Ante vs. Anti – homophones possibly, but not necessarily synonyms

What I find interesting about the words “ante” and “anti” is that, in addition to acting as a prefix, each of them can stand alone. Although they may often sound the same and be confused one for the other, the two words do not have similar meanings, and they do not share the same root. According to the Webster’s New World Dictionary, “ante” is of Latin derivation and when used as a prefix means “before,” usually paired with other words denoting a particular time, event or physical space. For example: “antebellum” (adj. meaning “before the war” and used specifically to refer to the period of history before the American Civil War); “antediluvian” (adj. “before the flood,” used to refer to the period of history prior to the Biblical Flood or to something that is very old); “antechamber” (n. a smaller room leading into a larger or main room); and “antemortem” (adj. “before death”). As a standalone word, “ante” refers to the stake that each player must put into the pot before receiving cards, or to the act of putting that stake in.

“Anti,” on the other hand, is of Greek origin and when used as a prefix means “against,” as in “antiaircraft,” “antibacterial,” “antislavery,” and “antitoxin.” Standing alone, it refers to a person who is against a certain action, idea, etc., although personally I have never seen or heard the word anti used as a noun.

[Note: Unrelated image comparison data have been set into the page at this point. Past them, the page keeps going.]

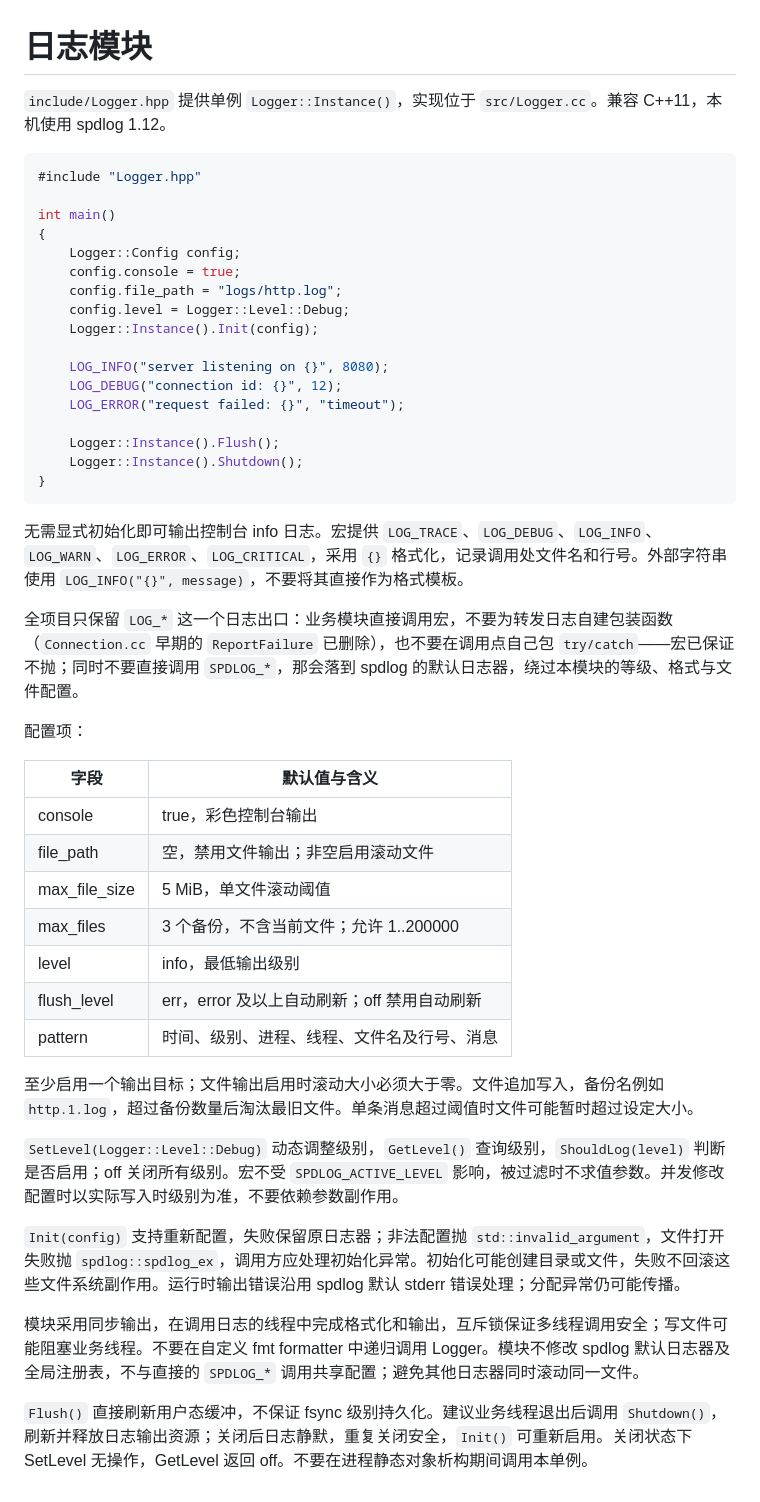
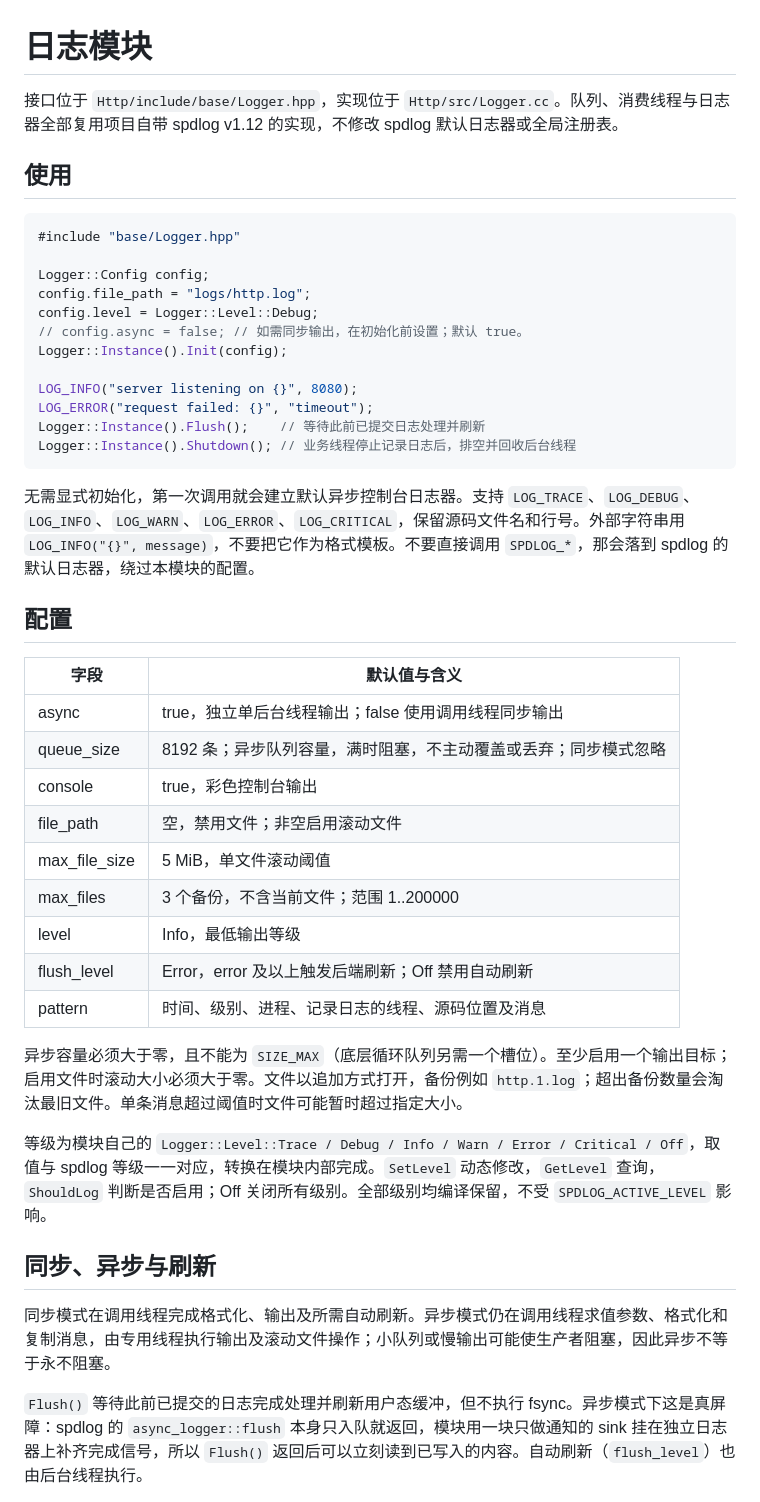
Before and after one commit to hibecho/reactor-httpd, a Markdown page: tasks/LOGGING.md, the part around one of its changes. Drawn GitHub-style.

Commit message:
docs: LOGGING.md 更新至异步双模式
配置表补充 async（默认 true，独立单后台线程）与 queue_size（默认
8192，满时阻塞），使用示例改为默认异步，并说明 Flush 等待此前已提交
日志处理完毕、Shutdown 排空后回收后台线程的语义差别。

接口路径同步为 Http/include/base/Logger.hpp 与 Http/src/Logger.cc。

Co-Authored-By: Claude Code <noreply@anthropic.com>

````diff
--- a/tasks/LOGGING.md
+++ b/tasks/LOGGING.md
@@ -1,50 +1,47 @@
 # 日志模块
 
-`include/Logger.hpp` 提供单例 `Logger::Instance()`，实现位于 `src/Logger.cc`。兼容 C++11，本机使用 spdlog 1.12。
+接口位于 `Http/include/base/Logger.hpp`，实现位于 `Http/src/Logger.cc`。队列、消费线程与日志器全部复用项目自带 spdlog v1.12 的实现，不修改 spdlog 默认日志器或全局注册表。
+
+## 使用
 
 ```cpp
-#include "Logger.hpp"
+#include "base/Logger.hpp"
 
-int main()
-{
-    Logger::Config config;
-    config.console = true;
-    config.file_path = "logs/http.log";
-    config.level = Logger::Level::Debug;
-    Logger::Instance().Init(config);
+Logger::Config config;
+config.file_path = "logs/http.log";
+config.level = Logger::Level::Debug;
+// config.async = false; // 如需同步输出，在初始化前设置；默认 true。
+Logger::Instance().Init(config);
 
-    LOG_INFO("server listening on {}", 8080);
-    LOG_DEBUG("connection id: {}", 12);
-    LOG_ERROR("request failed: {}", "timeout");
-
-    Logger::Instance().Flush();
-    Logger::Instance().Shutdown();
-}
+LOG_INFO("server listening on {}", 8080);
+LOG_ERROR("request failed: {}", "timeout");
+Logger::Instance().Flush();    // 等待此前已提交日志处理并刷新
+Logger::Instance().Shutdown(); // 业务线程停止记录日志后，排空并回收后台线程
 ```
 
-无需显式初始化即可输出控制台 info 日志。宏提供 `LOG_TRACE`、`LOG_DEBUG`、`LOG_INFO`、`LOG_WARN`、`LOG_ERROR`、`LOG_CRITICAL`，采用 `{}` 格式化，记录调用处文件名和行号。外部字符串使用 `LOG_INFO("{}", message)`，不要将其直接作为格式模板。
+无需显式初始化，第一次调用就会建立默认异步控制台日志器。支持 `LOG_TRACE`、`LOG_DEBUG`、`LOG_INFO`、`LOG_WARN`、`LOG_ERROR`、`LOG_CRITICAL`，保留源码文件名和行号。外部字符串用 `LOG_INFO("{}", message)`，不要把它作为格式模板。不要直接调用 `SPDLOG_*`，那会落到 spdlog 的默认日志器，绕过本模块的配置。
 
-全项目只保留 `LOG_*` 这一个日志出口：业务模块直接调用宏，不要为转发日志自建包装函数（`Connection.cc` 早期的 `ReportFailure` 已删除），也不要在调用点自己包 `try/catch`——宏已保证不抛；同时不要直接调用 `SPDLOG_*`，那会落到 spdlog 的默认日志器，绕过本模块的等级、格式与文件配置。
-
-配置项：
+## 配置
 
 | 字段 | 默认值与含义 |
 | --- | --- |
+| async | true，独立单后台线程输出；false 使用调用线程同步输出 |
+| queue_size | 8192 条；异步队列容量，满时阻塞，不主动覆盖或丢弃；同步模式忽略 |
 | console | true，彩色控制台输出 |
-| file_path | 空，禁用文件输出；非空启用滚动文件 |
+| file_path | 空，禁用文件；非空启用滚动文件 |
 | max_file_size | 5 MiB，单文件滚动阈值 |
-| max_files | 3 个备份，不含当前文件；允许 1..200000 |
-| level | info，最低输出级别 |
-| flush_level | err，error 及以上自动刷新；off 禁用自动刷新 |
-| pattern | 时间、级别、进程、线程、文件名及行号、消息 |
+| max_files | 3 个备份，不含当前文件；范围 1..200000 |
+| level | Info，最低输出等级 |
+| flush_level | Error，error 及以上触发后端刷新；Off 禁用自动刷新 |
+| pattern | 时间、级别、进程、记录日志的线程、源码位置及消息 |
 
-至少启用一个输出目标；文件输出启用时滚动大小必须大于零。文件追加写入，备份名例如 `http.1.log`，超过备份数量后淘汰最旧文件。单条消息超过阈值时文件可能暂时超过设定大小。
+异步容量必须大于零，且不能为 `SIZE_MAX`（底层循环队列另需一个槽位）。至少启用一个输出目标；启用文件时滚动大小必须大于零。文件以追加方式打开，备份例如 `http.1.log`；超出备份数量会淘汰最旧文件。单条消息超过阈值时文件可能暂时超过指定大小。
 
-`SetLevel(Logger::Level::Debug)` 动态调整级别，`GetLevel()` 查询级别，`ShouldLog(level)` 判断是否启用；off 关闭所有级别。宏不受 `SPDLOG_ACTIVE_LEVEL` 影响，被过滤时不求值参数。并发修改配置时以实际写入时级别为准，不要依赖参数副作用。
+等级为模块自己的 `Logger::Level::Trace / Debug / Info / Warn / Error / Critical / Off`，取值与 spdlog 等级一一对应，转换在模块内部完成。`SetLevel` 动态修改，`GetLevel` 查询，`ShouldLog` 判断是否启用；Off 关闭所有级别。全部级别均编译保留，不受 `SPDLOG_ACTIVE_LEVEL` 影响。
 
-`Init(config)` 支持重新配置，失败保留原日志器；非法配置抛 `std::invalid_argument`，文件打开失败抛 `spdlog::spdlog_ex`，调用方应处理初始化异常。初始化可能创建目录或文件，失败不回滚这些文件系统副作用。运行时输出错误沿用 spdlog 默认 stderr 错误处理；分配异常仍可能传播。
+## 同步、异步与刷新
 
-模块采用同步输出，在调用日志的线程中完成格式化和输出，互斥锁保证多线程调用安全；写文件可能阻塞业务线程。不要在自定义 fmt formatter 中递归调用 Logger。模块不修改 spdlog 默认日志器及全局注册表，不与直接的 `SPDLOG_*` 调用共享配置；避免其他日志器同时滚动同一文件。
+同步模式在调用线程完成格式化、输出及所需自动刷新。异步模式仍在调用线程求值参数、格式化和复制消息，由专用线程执行输出及滚动文件操作；小队列或慢输出可能使生产者阻塞，因此异步不等于永不阻塞。
 
-`Flush()` 直接刷新用户态缓冲，不保证 fsync 级别持久化。建议业务线程退出后调用 `Shutdown()`，刷新并释放日志输出资源；关闭后日志静默，重复关闭安全，`Init()` 可重新启用。关闭状态下 SetLevel 无操作，GetLevel 返回 off。不要在进程静态对象析构期间调用本单例。
+`Flush()` 等待此前已提交的日志完成处理并刷新用户态缓冲，但不执行 fsync。异步模式下这是真屏障：spdlog 的 `async_logger::flush` 本身只入队就返回，模块用一块只做通知的 sink 挂在独立日志器上补齐完成信号，所以 `Flush()` 返回后可以立刻读到已写入的内容。自动刷新（`flush_level`）也由后台线程执行。
 
````
Also changed, not shown: other parts of tasks/LOGGING.md (+14 -9 lines).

Keeping in mind the meanings of these two words may be of use to you when it comes time to remember how to spell any word that has the sounds “an – tee” in it. Unless you are referring to the honorific of a female relation who is a sibling of your mother or father, in which case you need to remember a third word which can act as a homophone of these two: “Auntie.”

Price on Your Head

Recently there has been a discussion on one of the LinkedIn groups I belong to, concerning professionalism in the editing business and its effect on the cost of editing services.

The original poster asked for advice on how to quote a price to a prospective client. There were dozens of responses, with several opinions offered as to whether an hourly rate versus a page or project rate were optimum tools, the importance of assessing a sample of the writing to be edited before attempting to formulate a quote, and getting important terms in writing while leaving oneself room to allow for unforeseen occurrences which could have a negative impact on the editor’s work and bottom line.

One longtime and very vocal member chided another for charging a very modest hourly rate for her work, saying that catering to “starving authors,” while well-intentioned, belittles the importance of editing as a profession, and makes it more difficult for those editors who depend on their businesses as their sole sources of income to garner a livable wage.

My opinion is that every market deserves to be served. There are commercial farmers who are able to provide a large swath of the population with food, backyard gardeners who share their abundance with neighbors, and the folks with a single pot that puts fresh tomatoes in their family’s salad for a couple of weeks. There is room in the garden for all of us.